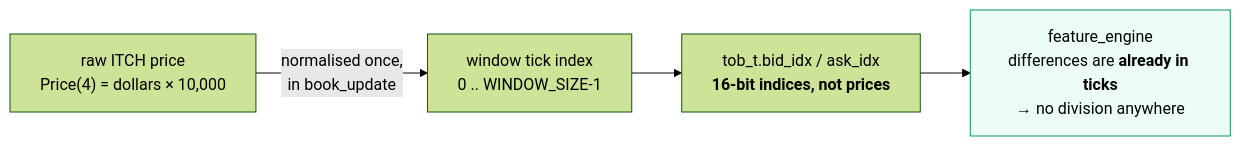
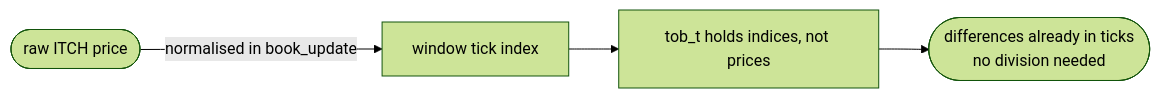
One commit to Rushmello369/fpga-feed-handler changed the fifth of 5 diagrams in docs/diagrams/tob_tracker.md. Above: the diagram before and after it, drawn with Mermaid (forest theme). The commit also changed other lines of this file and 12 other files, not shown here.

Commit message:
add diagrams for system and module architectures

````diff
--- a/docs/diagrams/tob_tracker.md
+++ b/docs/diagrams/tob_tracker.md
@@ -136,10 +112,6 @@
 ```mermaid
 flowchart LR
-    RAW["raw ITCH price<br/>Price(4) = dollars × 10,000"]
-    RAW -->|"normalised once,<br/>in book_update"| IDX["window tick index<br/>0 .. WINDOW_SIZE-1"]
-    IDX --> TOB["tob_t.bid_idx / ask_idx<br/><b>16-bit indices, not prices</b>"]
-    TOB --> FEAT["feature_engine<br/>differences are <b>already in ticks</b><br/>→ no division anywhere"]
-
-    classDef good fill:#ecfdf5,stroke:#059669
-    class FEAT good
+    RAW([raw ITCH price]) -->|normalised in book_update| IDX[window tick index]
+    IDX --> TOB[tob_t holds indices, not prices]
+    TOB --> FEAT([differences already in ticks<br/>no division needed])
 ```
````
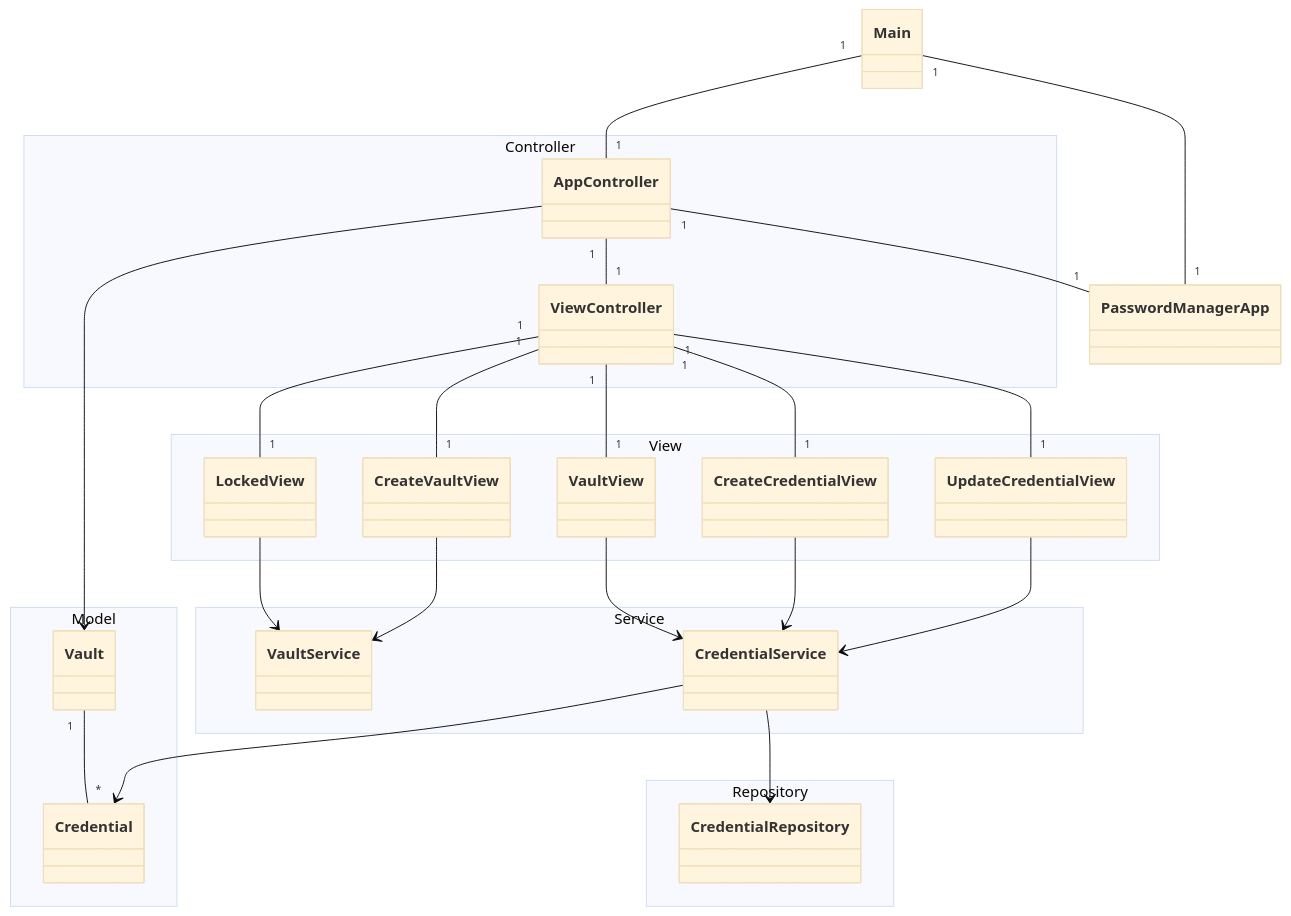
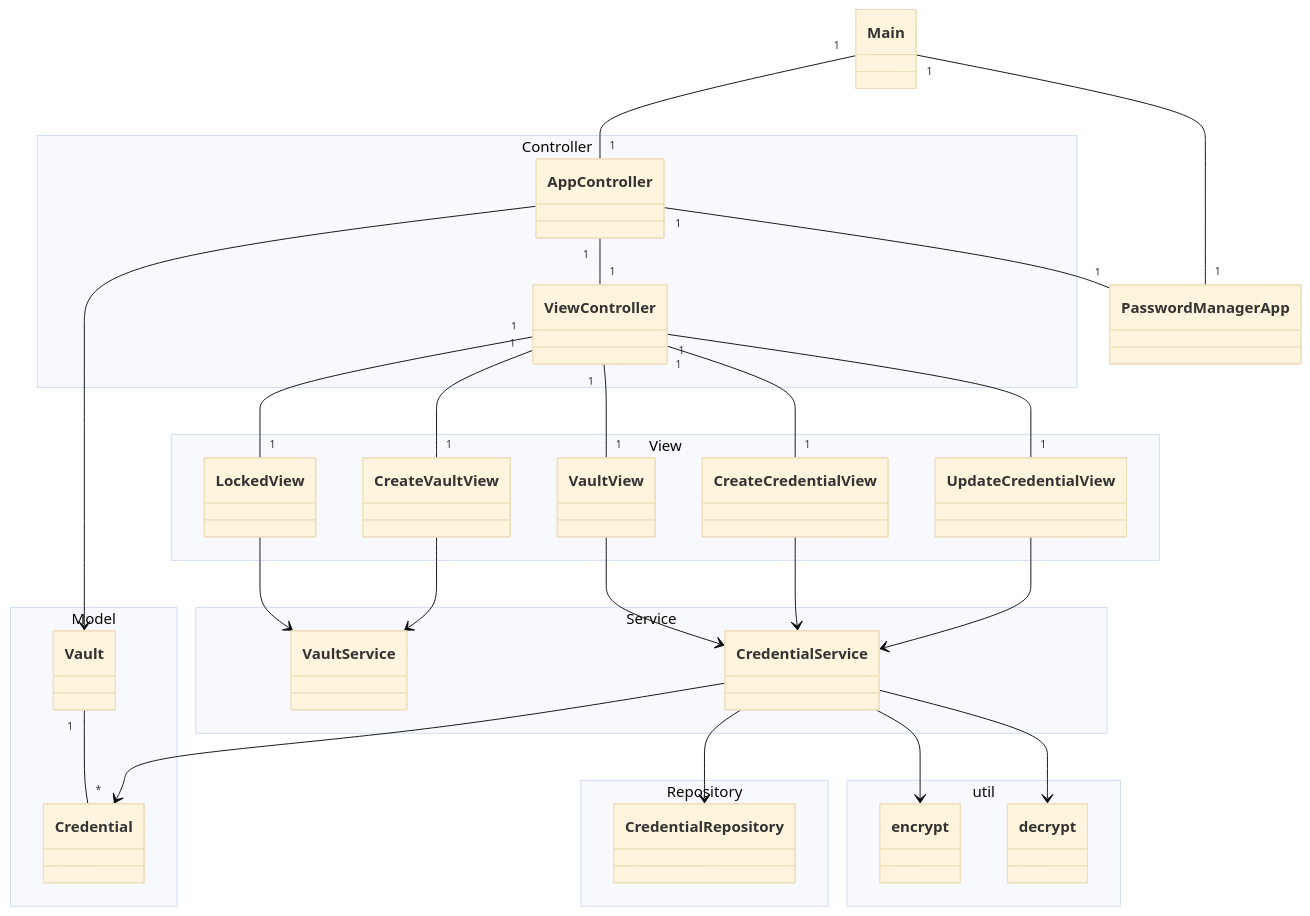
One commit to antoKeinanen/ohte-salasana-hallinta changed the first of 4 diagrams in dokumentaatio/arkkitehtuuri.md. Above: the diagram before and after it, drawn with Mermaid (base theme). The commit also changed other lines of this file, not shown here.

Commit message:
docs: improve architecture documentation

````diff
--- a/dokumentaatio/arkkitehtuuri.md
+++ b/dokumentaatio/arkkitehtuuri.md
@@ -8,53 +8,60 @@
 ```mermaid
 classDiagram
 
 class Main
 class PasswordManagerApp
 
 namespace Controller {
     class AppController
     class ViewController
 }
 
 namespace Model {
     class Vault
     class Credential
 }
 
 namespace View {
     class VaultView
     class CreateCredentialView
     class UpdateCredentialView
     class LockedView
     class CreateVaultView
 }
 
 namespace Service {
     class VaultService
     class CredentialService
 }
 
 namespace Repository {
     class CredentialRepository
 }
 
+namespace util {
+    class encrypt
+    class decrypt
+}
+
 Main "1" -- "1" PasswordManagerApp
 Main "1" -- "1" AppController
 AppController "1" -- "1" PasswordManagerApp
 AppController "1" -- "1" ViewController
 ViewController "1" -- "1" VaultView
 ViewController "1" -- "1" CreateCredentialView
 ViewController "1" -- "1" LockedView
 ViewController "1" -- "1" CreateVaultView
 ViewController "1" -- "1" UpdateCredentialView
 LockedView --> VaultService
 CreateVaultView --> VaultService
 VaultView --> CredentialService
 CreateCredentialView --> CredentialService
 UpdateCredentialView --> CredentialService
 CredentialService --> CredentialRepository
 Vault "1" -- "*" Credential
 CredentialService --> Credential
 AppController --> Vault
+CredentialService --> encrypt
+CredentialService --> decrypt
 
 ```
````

====

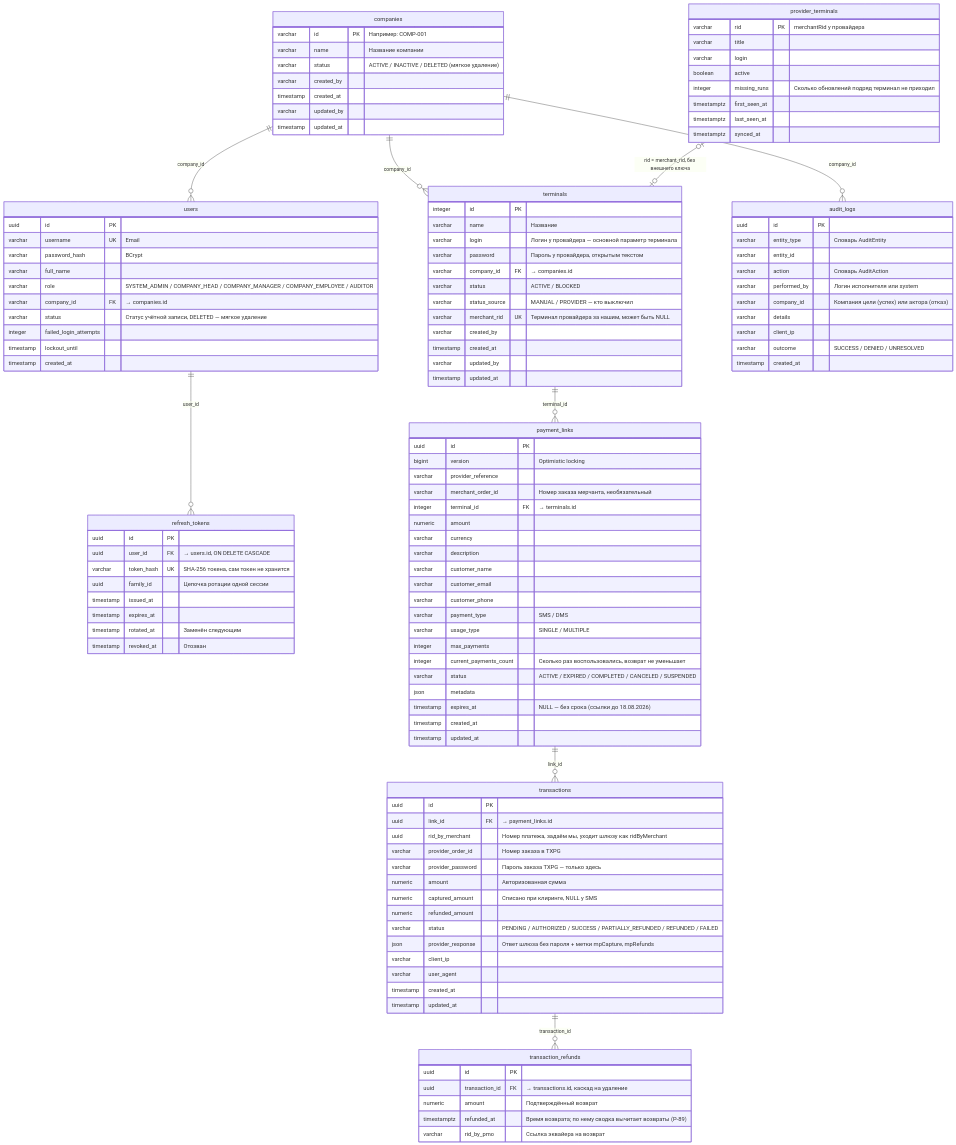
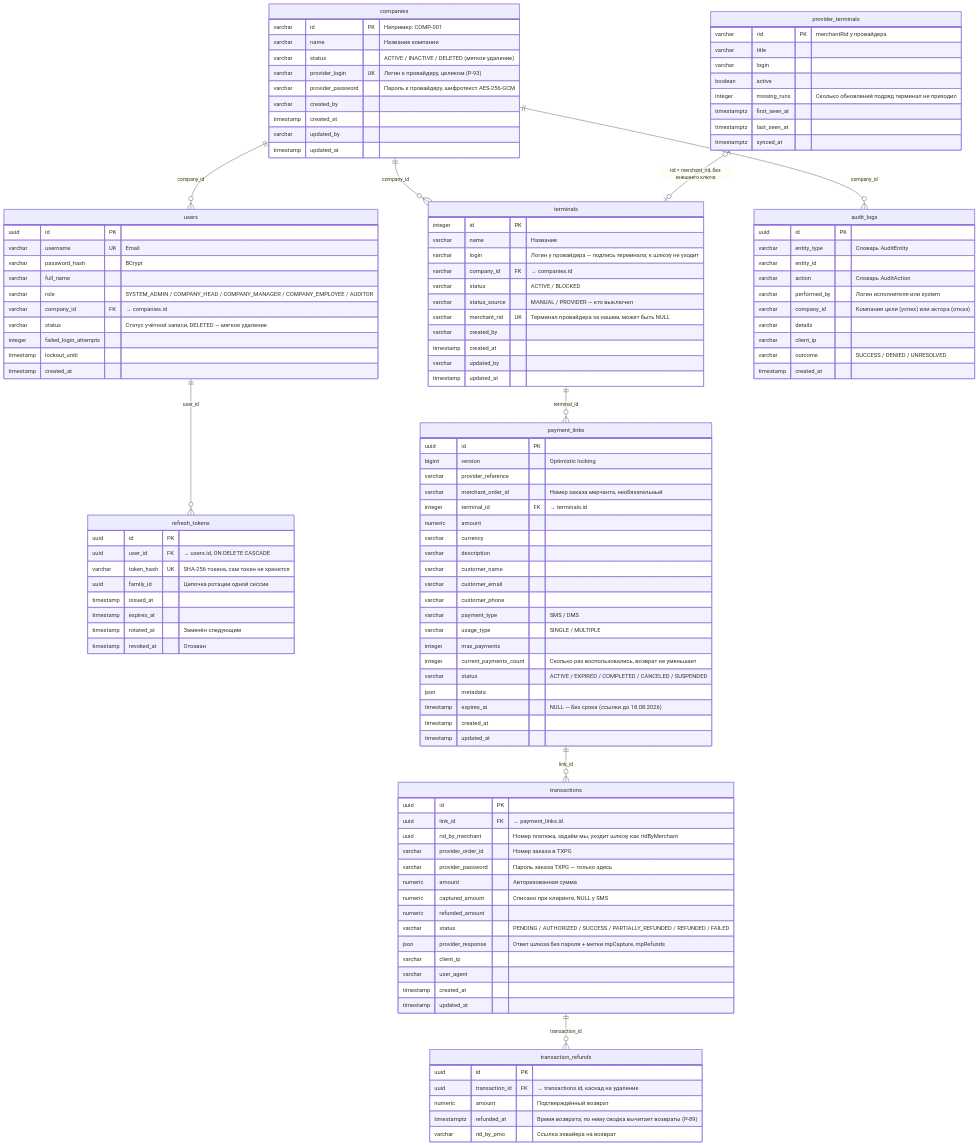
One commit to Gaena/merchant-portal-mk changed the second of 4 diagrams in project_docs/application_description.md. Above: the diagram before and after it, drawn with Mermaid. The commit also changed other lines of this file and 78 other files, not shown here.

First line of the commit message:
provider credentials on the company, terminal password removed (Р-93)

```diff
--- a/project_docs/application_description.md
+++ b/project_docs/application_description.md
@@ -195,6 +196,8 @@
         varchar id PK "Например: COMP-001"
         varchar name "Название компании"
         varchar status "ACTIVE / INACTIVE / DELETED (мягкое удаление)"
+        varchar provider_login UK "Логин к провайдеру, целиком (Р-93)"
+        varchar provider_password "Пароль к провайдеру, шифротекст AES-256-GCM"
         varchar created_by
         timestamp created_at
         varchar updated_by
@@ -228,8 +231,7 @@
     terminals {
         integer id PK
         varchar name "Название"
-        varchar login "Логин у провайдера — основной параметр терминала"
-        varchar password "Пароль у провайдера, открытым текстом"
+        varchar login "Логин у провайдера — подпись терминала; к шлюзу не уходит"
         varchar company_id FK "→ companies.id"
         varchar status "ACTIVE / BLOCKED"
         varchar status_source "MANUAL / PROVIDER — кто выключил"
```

====

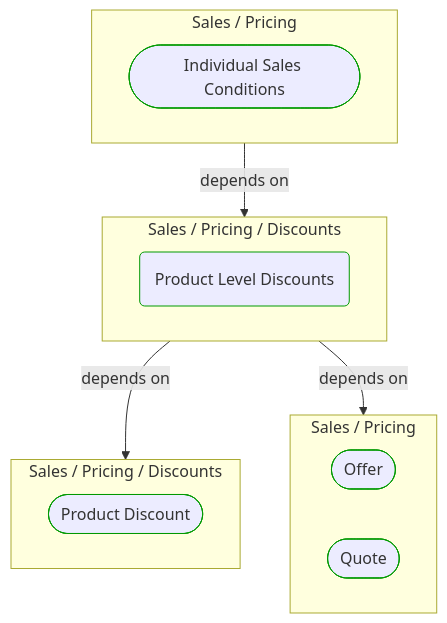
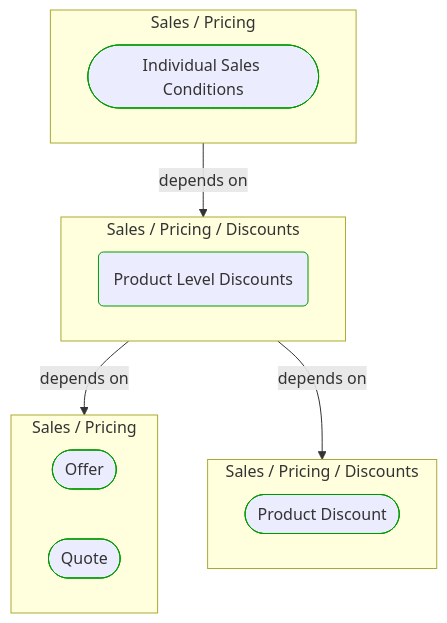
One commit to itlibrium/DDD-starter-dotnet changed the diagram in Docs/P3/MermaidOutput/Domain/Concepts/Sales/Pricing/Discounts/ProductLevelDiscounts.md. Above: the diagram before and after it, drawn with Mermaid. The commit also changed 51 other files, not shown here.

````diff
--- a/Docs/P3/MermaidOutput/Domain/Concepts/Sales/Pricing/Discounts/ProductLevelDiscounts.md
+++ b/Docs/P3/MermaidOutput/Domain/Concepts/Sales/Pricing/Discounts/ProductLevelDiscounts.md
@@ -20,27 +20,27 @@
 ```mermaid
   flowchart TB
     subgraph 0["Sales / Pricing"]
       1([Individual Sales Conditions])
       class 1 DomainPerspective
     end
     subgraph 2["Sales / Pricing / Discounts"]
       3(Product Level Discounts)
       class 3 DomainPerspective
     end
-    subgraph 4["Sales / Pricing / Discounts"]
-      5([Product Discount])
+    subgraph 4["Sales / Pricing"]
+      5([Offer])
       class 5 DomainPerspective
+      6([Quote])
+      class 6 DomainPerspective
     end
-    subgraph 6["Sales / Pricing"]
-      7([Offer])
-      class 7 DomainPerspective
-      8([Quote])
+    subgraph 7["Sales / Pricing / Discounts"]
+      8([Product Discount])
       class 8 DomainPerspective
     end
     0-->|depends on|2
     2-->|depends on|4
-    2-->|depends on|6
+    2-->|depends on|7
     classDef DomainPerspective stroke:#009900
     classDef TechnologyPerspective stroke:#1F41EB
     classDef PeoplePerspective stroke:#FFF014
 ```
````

====

Every line above that holds the string "stroke" should be returned.

-    classDef good fill:#ecfdf5,stroke:#059669
     classDef DomainPerspective stroke:#009900
     classDef TechnologyPerspective stroke:#1F41EB
     classDef PeoplePerspective stroke:#FFF014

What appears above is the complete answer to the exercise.